“Small and medium sized construction businesses in Wales must act now to up-skill if they want to take advantage of the growing demand for low carbon construction.”
This was the challenge outlined by Mark Farrar, Chief Executive of ConstructionSkills, the Sector Skills Council for construction, as he launched the new Welsh ‘Cut the Carbon’ campaign - www.cskills.org/cutcarbon - today at 3 Assembly Square in Cardiff Bay. A partnership between ConstructionSkills, the National Specialist Contractors’ Council (NSCC) and the Federation of Master Builders (FMB), the campaign will directly support SMEs in Wales – helping them understand what the new carbon legislation will mean for them and equipping them with a tangible mix of knowledge and skills to respond to increased client demand.
Key research* commissioned by ConstructionSkills and industry partners, supports the need for the campaign. It shows that just under half of employers surveyed have a low understanding of the impact the low carbon agenda will have on the sector and skills and training, and although half of employers believe low carbon issues are important for the success of their business, just 9% have a formal strategy or plan to reduce their carbon emissions.
The research also shows that low carbon skills are having a real influence on the clients’ procurement requirements, with this set to grow in Wales, due to the Assembly’s legislative and policy targets, the emergence of the renewables sector and the rising cost of traditional energy. It suggests that there are significant business opportunities for carbon conscious SME contractors in Wales, but also that businesses which are slow to acquire low carbon knowledge and skills, may find it much harder to win work in the coming years.
Essentially the research highlights that low and zero carbon targets together with substantial growth of the renewables sector, are expected to drive the development of new skills needs in the industry, but the risk of skills shortages and gaps could remain significant unless action is taken to address this.
Speaking at the launch, Lesley Griffiths, Deputy Minister for Science, Innovation and Skills, said the skills agenda is a key priority for the Welsh Assembly Government and vital for business growth.
“The Assembly Government is already working with ConstructionSkills and other Sector Skills Councils to support the delivery of new forms of training provision aimed at reducing our carbon emissions. I welcome this latest initiative to ensure that businesses are aware of these growing opportunities and of the critical role skills and training will play in supporting change across the industry.
“I am pleased to note that as well as promoting the need to think differently about sustainability and climate change, Cut the Carbon also recognises the important role the education and training system plays in supporting change across the industry.”
Wyn Prichard, Wales Director for ConstructionSkills, said: “The Welsh Construction and Built Environment sector has a clear responsibility to develop new ways of working to reduce emissions, helping the Welsh Assembly Government to meet its carbon reduction targets.

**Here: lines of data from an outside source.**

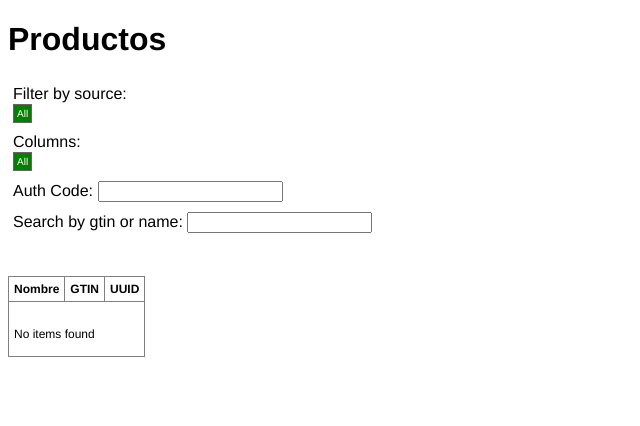
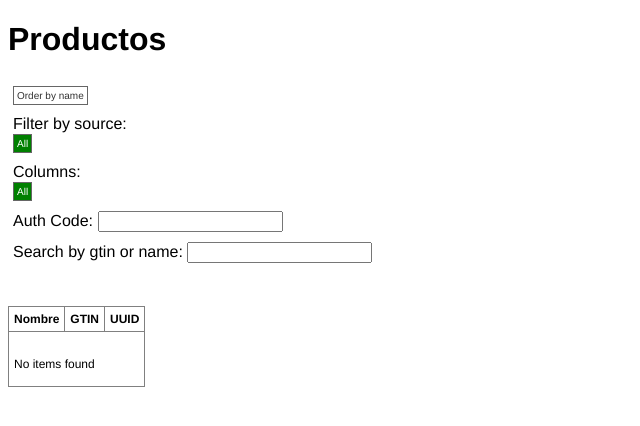
Before and after one commit to OscarHeMe/catalogue, a Python web app: template app/templates/item/list.html in a window 1280 px wide. Shown: the top 426 px of the page, without its empty margins (0-640 px from the left). Run offline with Jinja, Linux system fonts and the light colour scheme; the template is opened without the code that fills it, so the values that code supplies are empty.

Commit message:
Changes docker image, include order

```diff
--- a/app/templates/item/list.html
+++ b/app/templates/item/list.html
@@ -4,28 +4,42 @@
 
 <script>
     var url_change_id = "{{ url_for('item.save_product_id', _external=True) }}";
-    var url_change_id_active = "{{ url_for('item.get_list_ids', _external=True) }}?p=1&source={{url.sources}}&display={{url.display}}";
+    var url_change_id_active = "{{ url_for('item.get_list_ids', _external=True) }}?p=1&source={{url.sources}}&display={{url.display}}&order={{url.order}}";
 </script>
 
 
 <h1>Productos</h1>
 
 <div class="field">
+    {% if url.order == '1' %}
+    <a
+        class="tag active"
+        href="{{ url_for('item.get_list_ids', _external=True) }}?p=1&source={{url.sources}}&display={{url.display}}&q={{url.q}}&order=0">
+        Order by name</a>&nbsp;
+    {% else %}
+    <a
+        class="tag"
+        href="{{ url_for('item.get_list_ids', _external=True) }}?p=1&source={{url.sources}}&display={{url.display}}&q={{url.q}}&order=1">
+        Order by name</a>
+    {% endif %}
+</div>
+
+<div class="field">
     <div>Filter by source: </div>
     <a
         class="tag {{ 'active' if not url.sources else '' }}"
-        href="{{ url_for('item.get_list_ids', _external=True) }}?p=1&source=&display={{url.display}}&q={{url.q}}">
+        href="{{ url_for('item.get_list_ids', _external=True) }}?p=1&source=&display={{url.display}}&q={{url.q}}&order={{url.order}}">
         All</a>&nbsp;
     {% if url.sources %}
     <a
         class="tag active"
-        href="{{ url_for('item.get_list_ids', _external=True) }}?p=1&source={{url.sources}}&display={{url.display}}&q={{url.q}}">
+        href="{{ url_for('item.get_list_ids', _external=True) }}?p=1&source={{url.sources}}&display={{url.display}}&q={{url.q}}&order={{url.order}}">
         {{ url.sources }}</a>&nbsp;
     {% else %}
         {% for s in sources_active %}
     <a
         class="tag {{ 'active' if s == url.sources else '' }}"
-        href="{{ url_for('item.get_list_ids', _external=True) }}?p=1&source={{s}}&display={{url.display}}&q={{url.q}}">
+        href="{{ url_for('item.get_list_ids', _external=True) }}?p=1&source={{s}}&display={{url.display}}&q={{url.q}}&order={{url.order}}">
         {{ s }}</a>&nbsp;
         {% endfor %}
     {% endif %}
@@ -35,13 +49,13 @@
     <div>Columns: </div>
     <a
         class="tag {{ 'active' if not url.display else '' }}"
-        href="{{ url_for('item.get_list_ids', _external=True) }}?p=1&source={{url.sources}}&display=&q={{url.q}}">
+        href="{{ url_for('item.get_list_ids', _external=True) }}?p=1&source={{url.sources}}&display=&q={{url.q}}&order={{url.order}}">
         All</a>&nbsp;
     {% for s in sources_base %}
         {% if s not in url.display_list %}
     <a
         class="tag {{ 'active' if s in url.display_list else '' }}"
-        href="{{ url_for('item.get_list_ids', _external=True) }}?p=1&source={{url.sources}}&display={{url.display}}{{ ',' if loop.index0 != 0 else '' }}{{s}}&q={{url.q}}">
+        href="{{ url_for('item.get_list_ids', _external=True) }}?p=1&source={{url.sources}}&display={{url.display}}{{ ',' if loop.index0 != 0 else '' }}{{s}}&q={{url.q}}&order={{url.order}}">
         {{ s }}</a>&nbsp;
         {%endif%}
     {% endfor %}
@@ -59,11 +73,11 @@
 
 <div style="padding: 10px;">
     {% if url.p > 1 %}
-    <a href="{{ url_for('item.get_list_ids') }}?p={{url.p-1}}&source={{url.sources}}&display={{url.display}}&q={{url.q}}">< Anterior</a>
+    <a href="{{ url_for('item.get_list_ids') }}?p={{url.p-1}}&source={{url.sources}}&display={{url.display}}&q={{url.q}}&order={{url.order}}">< Anterior</a>
     {% endif %}
     &nbsp;
     {% if url.next %}
-    <a href="{{ url_for('item.get_list_ids') }}?p={{url.p+1}}&source={{url.sources}}&display={{url.display}}&q={{url.q}}">Siguiente ></a>
+    <a href="{{ url_for('item.get_list_ids') }}?p={{url.p+1}}&source={{url.sources}}&display={{url.display}}&q={{url.q}}&order={{url.order}}">Siguiente ></a>
     {% endif %}
 </div>
 
```
Also changed, not shown: app/controllers/item.py (+5 -2 lines), app/models/item.py (+5 -3 lines), 1 other file.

“These targets not only provide a challenge but also a number of key opportunities for the sector, through programmes such as Arbed, which will help to stimulate the green economy and have the potential to kick start demand for appropriate skills development. The low carbon skills agenda will provide an opportunity to increase employment and productivity so SMEs must take advantage of this growing market.
“The Cut the Carbon campaign will ensure Welsh Construction and Built Environment firms are aware of the challenges the industry is facing and the business benefits to be exploited. We’re working with our campaign partners to help businesses get the right skills in the right place at the right time to deliver against legislation, targets and client demand. Being carbon ready will really help SMEs carve out a future for themselves.”
One way that ConstructionSkills is helping to up-skill the existing workforce with new low carbon techniques and technologies is through its ‘Delivering Low Carbon Skills Project’, which is funded through the Sector Priorities Fund Pilot Programme and will draw down additional support through the European Social Fund (ESF). Working in partnership with Asset Skills, Energy and Utility Skills and Summit Skills, the project will deliver training for employees and learners in a variety of low carbon skills, in both craft and technical disciplines, which will be essential for future employment in the green economy, and will help Wales make the challenging transition to a lower carbon economy.
Richard Jenkins, Director of FMB Wales, said: “The FMB is pleased to support the Cut the Carbon campaign. There are around 1.25 million homes in Wales, the vast majority of, which need retrofitting to make them energy efficient and meet the standard set out by the Welsh Assembly. Research from Oxford University shows that the retrofitting market will be worth at least £3.5bn each year and so it is important that SMEs, which are best placed to do this work, are trained and able to carry out this work. We encourage all FMB members to regularly train their staff and we particularly encourage them to make sure their staff are fully trained and able to do the work associated with the low carbon agenda.”
For more information about the Cut the Carbon campaign, visit www.cskills.org/cutcarbon.